◆ Task goal:
Copy each line that contains the string "Reporte", taking them from the material.
++++++++
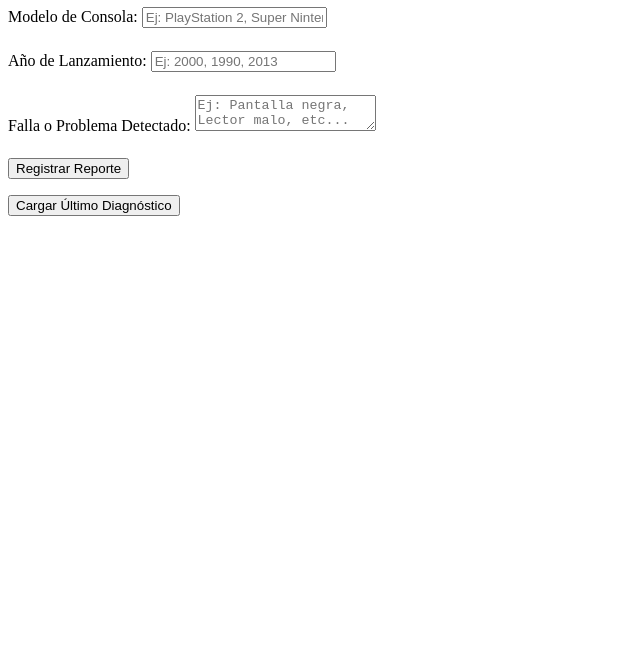
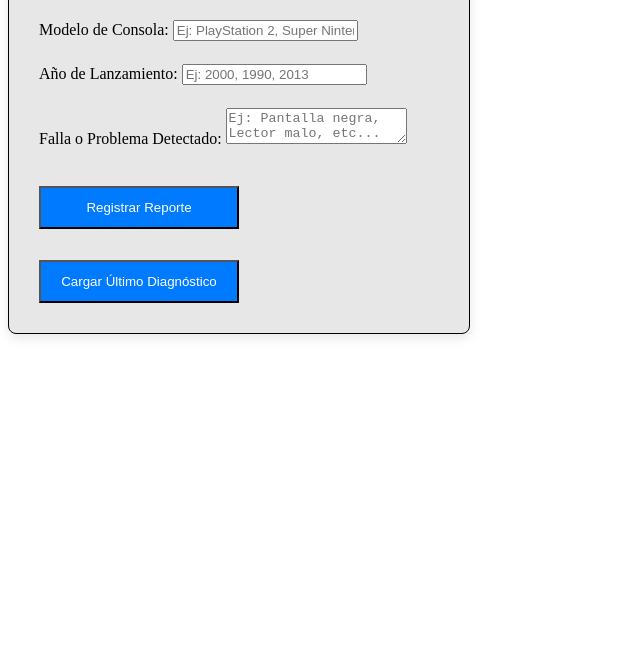
Before and after one commit to Luis-Liberona-U/Evaluacion-Final-Unidad-3, a website: page public/index.html in a window 1280 px wide. Shown: the part 143-800 px from the top of the page, without its empty margins (0-640 px from the left). Drawn offline with Linux system fonts and the light colour scheme.

Commit message:
Commit 4: Diseño simple para el formulario y botones, archivos ordenados

```diff
--- a/public/CSS/Style.css
+++ b/public/CSS/Style.css
@@ -19,3 +19,23 @@ input.invalid, textarea.invalid {
     margin-top: 15px;
     display: block;
 }
+
+.fomulario {
+    background-color: #e7e7e7;
+    padding: 30px;
+    border-radius: 8px;
+    box-shadow: 0 4px 12px rgba(0, 0, 0, 0.1);
+    width: 100%;
+    max-width: 400px;
+    border: 1px solid #000000;
+}
+
+button {
+    width: 50%;
+    padding: 12px;
+    background-color: #007BFF;
+    color: white;
+    cursor: pointer;
+    margin-top: 15px;
+    transition: background 0.3s;
+}
--- a/public/index.html
+++ b/public/index.html
@@ -2,7 +2,7 @@
 <html lang="en">
 <head>
     <meta charset="UTF-8">
-u    <title>Reporte de Consolas</title>
+    <title>Reporte de Consolas</title>
 <link rel="stylesheet" href="CSS/Style.css">
 </head>
 <body>
```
++++++++
◆ Expected answer:
-u    <title>Reporte de Consolas</title>
+    <title>Reporte de Consolas</title>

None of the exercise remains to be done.